  • Patterns in Nature

    The Supermarket Science Patterns in Nature book was developed to foster scientific inquiry and support guided exploration of the visual patterns found in the world all around us: from branches of trees to cracks in the pavement. Within nature, many similar patterns can be seen in objects of widely differing sizes and materials. Often, objects with similar patterns possess an underlying similarity of construction. In these activities, which differ by grade level, students are asked to analyze visual data and reach a scientific conclusion through logical reasoning. (Available on Amazon).

  • Volcano

    The presentation by the Science Buddies not only introduced exciting science concepts to my 3rd grade students, but it inspired them to create their own science experiments. Lisa McLaughlin, 3rd grade elementary school teacher

    Activities include creating volcanoes in the classroom, generating topological maps, and telling stories about peoples who live in the shadow of a natural disaster. They link science, art, and writing in an enjoyable month-long unit.

  • Water & Soil

    Even when the water looks completely clear, it may be contaminated. Soil is dirt, but what does it mean for it to be dirty? Simple tests provide hands-on experience with water and soil. Two classes of contaminants are explored: chemical and biological. Students learn how to test water in backyard puddles, streams, and sinks. They also learn to distinguish between contaminants and additives and to identify their sources.

  • Zoo Activities

    This was the best way of introducing chemistry into my 5th grade science curriculum. The kids had a blast and learned a lot. Lloyd Schine, 5th grade elementary school teacher

    Many elementary school students visit zoos. This books aims to make those field trips more science focused as well as fun. Never visit the zoo the same way again!

  • Animal Adaptations

    Zoo field trip activities with a focus on adaptations.

  • Animal Africa

    Zoo field trip activities with a focus on African animals.

  • Animal Conservation

    Zoo field trip activities with a focus on conservation and environment.

  • Animal Habitat

    Zoo field trip activities with a focus on understanding habitats.

  • Animal Primates

    Zoo field trip activities with a focus on primates.

  • Book of Activity Cards

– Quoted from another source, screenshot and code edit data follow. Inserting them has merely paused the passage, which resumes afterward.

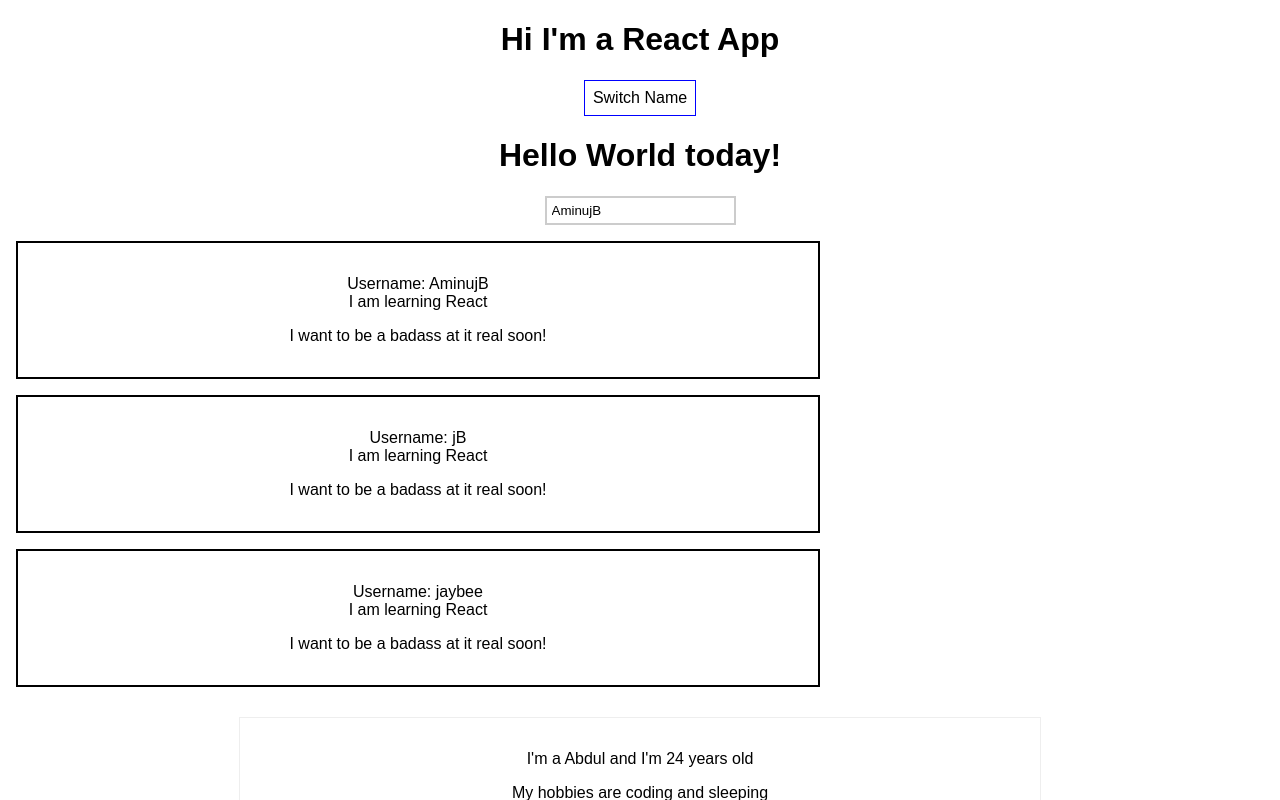
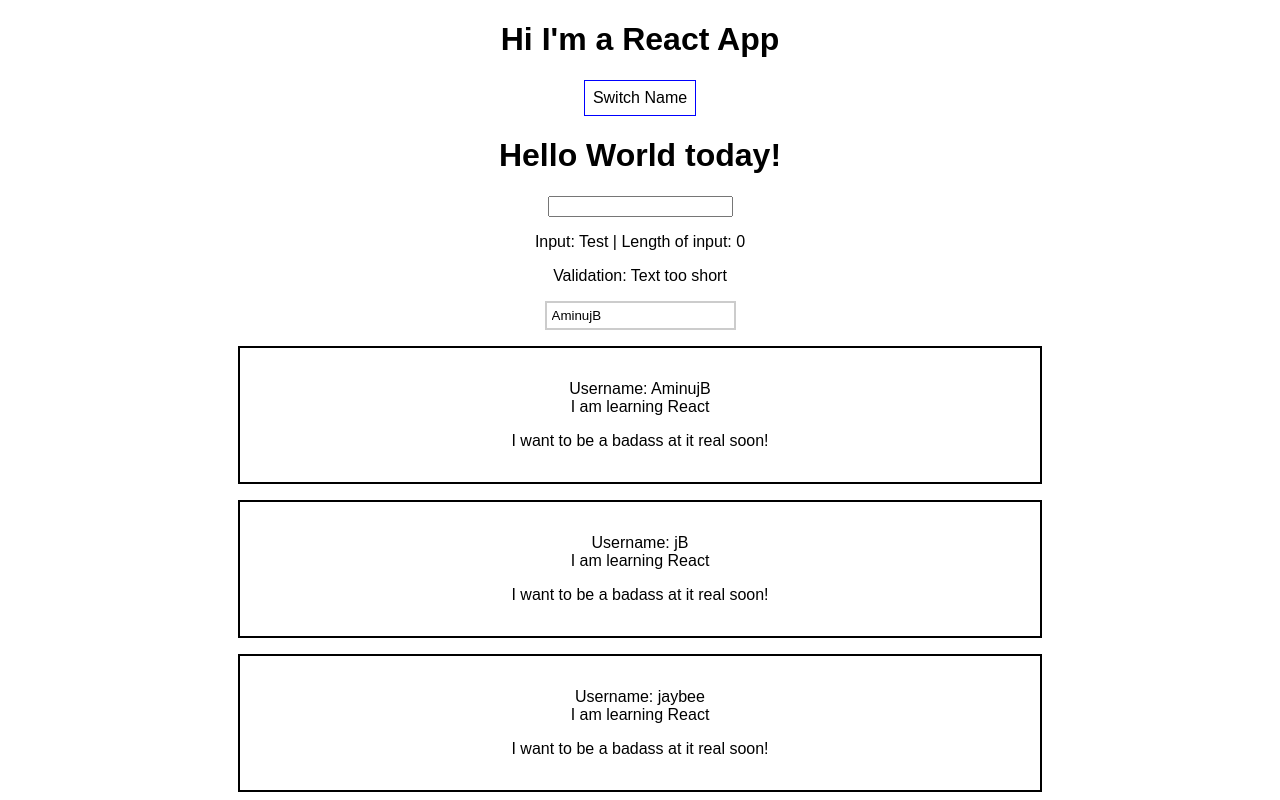
Before and after one commit to Aminujb/React-Projects, a React (Create React App) app: page / in a window 1280 px wide. Both pictures are taken after a click on the button "Switch Name". Shown: the top 800 px of the page. Built offline with nearby package versions, Linux system fonts and the light colour scheme.

Commit message:
finished Assignment 2 course content 52 to 63

```diff
--- a/src/App.js
+++ b/src/App.js
@@ -1,45 +1,51 @@
 
 import './App.css';
 import Person from './Person/Person'
-import UserInput from './Assignment1/UserInput/UserInput'
-import UserOutput from './Assignment1/UserOutput/UserOutput'
+import UserInput from './Assignments/Assignment1/UserInput/UserInput'
+import UserOutput from './Assignments/Assignment1/UserOutput/UserOutput'
+import StringLength from './Assignments/Assignment2/StringLength/StringLength'
+import ValidationComponent from './Assignments/Assignment2/StringLength/ValidationComponent'
+import CharComponent from './Assignments/Assignment2/StringLength/CharComponent'
 
 //Classed based component
 import React, { Component } from 'react';
 class App extends Component {
   state = {
     persons:  [
-      {name:"jb", age:"24"},
-      {name:"jibola", age:"24"},
-      {name:"justin", age:"24"},
+      {id : "a", name:"jb", age:"25"},
+      {id : "ab", name:"jibola", age:"24"},
+      {id : "abc", name:"justin", age:"28"},
     ],
     useroutput:  [
       {username:"AminujB"},
       {username:"jB"},
       {username:"jaybee"},
+    ],
+    showPersons : false,
+    stringLength : [
+      {id : 'a1', sWord: "Test", slength : 0}
+    ],
+    charArray : [
+      {id : 'c1', letters: []}
     ]
   }
 
-  switchNameHandler = (newName) =>{
+  nameChangedHandler = (event, id) =>{
+    const personIndex = this.state.persons.findIndex(p => {
+      return p.id === id;
+    })
+
+    const person = {
+      ...this.state.persons[personIndex]
+    };
+    person.name = event.target.value;
+    const persons = [...this.state.persons];
+    persons[personIndex] = person;
+
     this.setState({
-      persons: [
-        {name:newName, age:"24"},
-        {name:"Toyin", age:"30"},
-        {name:"Zaynab", age:"79"},
-      ]
+      persons: persons
     });
   }
-
-  nameChangedHandler = (event) =>{
-    this.setState({
-      persons: [
-        {name:"Deji", age:"24"},
-        {name:event.target.value, age:"30"},
-        {name:"Zaynab", age:"79"},
-      ]
-    });
-  }
-
 
   switchUsernameHandler = (event) =>{
     this.setState({
@@ -52,6 +58,37 @@ class App extends Component {
 
   }
 
+  togglePersonsHandler = () =>{
+    const doesShow = this.state.showPersons;
+    this.setState({showPersons: !doesShow});
+  }
+
+  deletePersonHandler = (personIndex) =>{
+    const persons = [...this.state.persons];
+    persons.splice(personIndex, 1);
+    this.setState({persons: persons})
+  }
+
+  changeLengthHandler = (event) => {
+    const value = event.target.value
+    this.setState({
+      stringLength : [
+        {id : 'a1', sWord : event.target.value, slength : event.target.value.length}
+      ],
+      charArray: [
+        {letters: value.split('')}
+      ]
+    })
+  }
+
+  deleteCharHandler = (charIndex) =>{
+      const letters = [...this.state.charArray[0].letters];
+      letters.splice(charIndex, 1);
+      this.setState({charArray: [
+        {letters: letters}
+      ]})
+
+  }
 
   render() {
     const style = {
@@ -61,39 +98,60 @@ class App extends Component {
       padding: '8px',
       cursor: 'pointer'
     }
-    const Greeting = () => <h1>Hello World today!</h1>;
-    // const UserInput = () => <input type="text" onChange = {this.props.changed}/>;
-    // const UserOutput = (props) => <div><p>Username: {props.username}<br/> I am learning React</p> <p>I want to be a badass at it real soon!</p></div>;
+    const Greeting = () =><h1>Hello World today!</h1>;
+
+    let content = null;
+
+    if (this.state.showPersons){
+      content = (
+        <div>
+        <Greeting/>
+
+        {this.state.stringLength.map((stringlength) => {
+          return <StringLength
+            changed = {this.changeLengthHandler}
+            inputLength = {stringlength.slength}
+            word = {stringlength.sWord}
+            key = {stringlength.id}
+          />
+        })}
+
+        <ValidationComponent comment= {this.state.stringLength[0].slength}/>
+
+        {/* <CharComponent char = {this.state.charArray[0].letters[0]}/> */}
+        {this.state.charArray[0].letters.map((letter, index) => {
+          return <CharComponent
+            click = {() => this.deleteCharHandler(index)}
+            char = {letter}
+            key = {Math.random()}
+          />
+        })}
+
+        <UserInput changed = {this.switchUsernameHandler} val = {this.state.useroutput[0].username}/>
+        <UserOutput username={this.state.useroutput[0].username}/>
+        <UserOutput username={this.state.useroutput[1].username}/>
+        <UserOutput username={this.state.useroutput[2].username}/>
+
+        {this.state.persons.map((person, index) => {
+          return <Person
+          click={() => this.deletePersonHandler(index)}
+          name={person.name}
+          age={person.age}
+          key = {person.id}
+          changed={(event) => this.nameChangedHandler(event, person.id)} />
+        })}
+        </div>
+      );
+    }
+
     return (
       <div className="App">
         <h1>Hi I'm a React App</h1>
         <button
         style = {style}
-        onClick = { () => this.switchNameHandler('Abdul')}>Switch Name</button>
+        onClick = {this.togglePersonsHandler}>Switch Name</button>
 
-        <Greeting/>
-        <UserInput changed = {this.switchUsernameHandler} val = {this.state.useroutput[0].username}/>
-        <UserOutput username={this.state.useroutput[0].username}/>
-        <UserOutput username={this.state.useroutput[1].username}/>
-        <UserOutput username={this.state.useroutput[2].username}/>
-
-        <Person
-        name={this.state.persons[0].name}
-        age={this.state.persons[0].age}
-        click={this.switchNameHandler.bind(this,'Muhammad')}
-        changed= {this.nameChangedHandler}>
-        My hobbies are coding and sleeping
-        </Person>
-
-        <Person
-        name={this.state.persons[1].name}
-        age={this.state.persons[1].age}>
-        </Person>
-
-        <Person
-        name={this.state.persons[2].name}
-        age={this.state.persons[2].age}>
-        </Person>
+        { content }
 
       </div>
     );
--- a/src/Assignment1/UserOutput/UserOutput.css
+++ b/src/Assignments/Assignment1/UserOutput/UserOutput.css
@@ -1,7 +1,7 @@
 .UserOutput{
    width : 60%;
     padding : 16px;
-    margin : 16px;
+    margin : 16px auto;
     border : 2px solid black;
     text-align: center;
 }
--- /dev/null
+++ b/src/Assignments/Assignment2/StringLength/CharComponent.js
@@ -0,0 +1,18 @@
+import React from 'react';
+
+const component = (props) => {
+    const style = {
+        padding:"16px",
+        display: "inline-block",
+        textalign: "center",
+        margin: "16px",
+        border:"1px solid black",
+    }
+    return (
+        <div style={style}>
+            <p onClick= {props.click}>char: {props.char}</p>
+        </div>
+    );
+}
+
+export default component;
--- /dev/null
+++ b/src/Assignments/Assignment2/StringLength/StringLength.js
@@ -0,0 +1,12 @@
+import React from 'react';
+
+const stringLength = (props) => {
+    return (
+        <div>
+            <input type="text" onChange={props.changed}/>
+            <p>Input: {props.word} | Length of input: {props.inputLength}</p>
+        </div>
+    );
+}
+
+export default stringLength;
--- /dev/null
+++ b/src/Assignments/Assignment2/StringLength/ValidationComponent.js
@@ -0,0 +1,20 @@
+import React from 'react'
+
+const valcomponent = (props) => {
+    const validation = () => {
+        if (props.comment <= 5){
+            return "Text too short";
+         }
+        else {
+            return "Text long enough";
+        }
+    }
+
+    return (
+        <div>
+            <p>Validation: {validation()}</p>
+        </div>
+    )
+}
+
+export default valcomponent;
--- a/src/Person/Person.css
+++ b/src/Person/Person.css
@@ -1,7 +1,7 @@
 .Person {
     width: 60%;
     margin: 30px auto;
-    border: 1px solid #eee;
+    border: 3px solid #eee;
     padding: 16px;
     text-align: center;
 }
--- a/src/Person/Person.js
+++ b/src/Person/Person.js
@@ -4,7 +4,7 @@ import './Person.css'
 const person = (props) => {
     return (
         <div className = "Person">
-            <p onClick={props.click}>I'm a {props.name} and I'm {props.age} years old</p>
+            <p onClick={props.click}>I'm {props.name} and I'm {props.age} years old</p>
             <p>{props.children}</p>
             <input type="text" onChange={props.changed}/>
         </div>
```
Also changed, not shown: src/Assignments/Assignment1/UserInput/UserInput.js (renamed from src/Assignment1/UserInput/UserInput.js), src/Assignments/Assignment1/UserOutput/UserOutput.js (renamed from src/Assignment1/UserOutput/UserOutput.js), src/Assignments/note.txt (renamed from src/Assignment1/note.txt).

    A large collection of science cards for use with Supermarket Science Books. The cards are used in different ways by different grade levels. For example, younger students might be asked to sort cards by the size of the animal, while older students might be asked to sort them by habitats.